Berszán builds up the immediate environment of objects around his bodies made of black silicone: tubs, tables, beds, a room framed by iron bars. He surrounds the forms reminiscent of human bodies with a realistic space, and places it in a specific situation, thus producing environments that may call to mind Georges Segal’s groups of sculptures or Edward Kienholz’s object-collages. However, as opposed to the realism of these genre-forming artists, Berszán produces stylized human forms: the contours of the body – following the picturesque gestures of the paintings on the walls – are drawn by the layered bands of silicone. The enclosing spaces, similarly to the frames of classic board paintings, function as boundaries: they cut out the represented object (the human being) from the real world. These enclosing spaces also serve as a medium that holds, albeit at the price of fixing the floating bodies, that is, stretching them in these frames. The rusty steel structures of the spatial frames especially highlight the stretching wires, the screws and rollers, those technical devices that contrast the reduced, black, abstract human forms, and express the power of gravity on physical existence.
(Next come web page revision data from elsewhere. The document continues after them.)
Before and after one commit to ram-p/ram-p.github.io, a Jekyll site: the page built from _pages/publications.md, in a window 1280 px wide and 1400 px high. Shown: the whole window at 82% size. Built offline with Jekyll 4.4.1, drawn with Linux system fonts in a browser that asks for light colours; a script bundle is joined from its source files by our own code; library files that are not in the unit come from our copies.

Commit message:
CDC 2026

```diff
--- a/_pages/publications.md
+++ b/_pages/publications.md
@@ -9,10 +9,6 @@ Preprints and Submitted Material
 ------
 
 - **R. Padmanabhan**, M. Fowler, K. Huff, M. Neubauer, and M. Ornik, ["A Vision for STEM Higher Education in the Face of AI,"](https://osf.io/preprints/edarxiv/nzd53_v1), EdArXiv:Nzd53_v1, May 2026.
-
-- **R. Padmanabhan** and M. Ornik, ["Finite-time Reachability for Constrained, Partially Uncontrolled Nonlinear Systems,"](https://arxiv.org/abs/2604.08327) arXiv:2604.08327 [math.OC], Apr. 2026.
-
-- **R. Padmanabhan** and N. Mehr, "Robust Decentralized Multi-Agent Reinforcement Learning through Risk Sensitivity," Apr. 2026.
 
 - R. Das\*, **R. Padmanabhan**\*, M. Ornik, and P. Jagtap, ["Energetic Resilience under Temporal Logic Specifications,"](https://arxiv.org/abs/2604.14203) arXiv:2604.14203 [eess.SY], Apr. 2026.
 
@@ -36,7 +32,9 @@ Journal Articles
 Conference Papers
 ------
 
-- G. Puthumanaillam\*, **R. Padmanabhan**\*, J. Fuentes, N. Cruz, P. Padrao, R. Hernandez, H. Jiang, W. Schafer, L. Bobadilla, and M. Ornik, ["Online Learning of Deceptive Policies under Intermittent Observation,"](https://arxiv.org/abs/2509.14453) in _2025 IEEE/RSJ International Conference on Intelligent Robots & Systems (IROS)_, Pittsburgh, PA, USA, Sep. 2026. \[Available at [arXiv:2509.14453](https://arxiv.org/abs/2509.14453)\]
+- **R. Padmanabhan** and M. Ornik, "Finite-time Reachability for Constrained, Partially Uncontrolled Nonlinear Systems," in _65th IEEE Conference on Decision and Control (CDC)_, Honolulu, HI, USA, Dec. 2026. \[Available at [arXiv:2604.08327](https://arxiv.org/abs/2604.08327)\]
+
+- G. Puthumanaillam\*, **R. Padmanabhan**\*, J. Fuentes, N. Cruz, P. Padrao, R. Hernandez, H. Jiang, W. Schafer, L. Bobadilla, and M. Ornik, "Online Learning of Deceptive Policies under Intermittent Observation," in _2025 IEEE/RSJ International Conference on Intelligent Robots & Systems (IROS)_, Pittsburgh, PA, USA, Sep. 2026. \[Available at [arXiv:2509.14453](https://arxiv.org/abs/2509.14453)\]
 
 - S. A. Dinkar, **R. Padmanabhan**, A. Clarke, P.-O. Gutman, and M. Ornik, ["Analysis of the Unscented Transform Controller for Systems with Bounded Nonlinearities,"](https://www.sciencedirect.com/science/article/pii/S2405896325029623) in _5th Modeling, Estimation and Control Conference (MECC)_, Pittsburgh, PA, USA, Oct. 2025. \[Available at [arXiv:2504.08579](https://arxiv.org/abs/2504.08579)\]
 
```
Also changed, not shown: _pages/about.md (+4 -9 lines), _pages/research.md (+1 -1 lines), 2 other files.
The sight of these stretched beings necessarily evokes the pictures of the iconographic tradition of Christ’s crucifixion.
The biomorph body-fragments are presented in tubs filled with water and in “water-tables” on stands: the decaying forms of human organs and limbs protrude from an undulating, reflective surface. The concrete and black plastic objects remind one of coffins, yet the edges of the box shapes seem to have eroded: instead of angularity, one encounters the outlines of decomposing human bodies. The site-specific installation enlarges and repeats the motifs of the spatial frame and the coffin. Yet, when the visitor enters the enclosing box of the installation, one does not meet the hardness of wood (or any other firm building material), but rather the squirming fibres of black silicone bands.
All the objects exhibited here represent decomposing bodily forms. These are no longer real objects, but rather “collapsed objects.” These are bodily remains that twist one’s proper selfhood, as they force us to face our own demise. As Julia Kristeva puts it in one of her essays: “The corpse, the most terrifying waste, forms a boundary that reaches everything. Here I am not the one who makes something abject: I become abject.”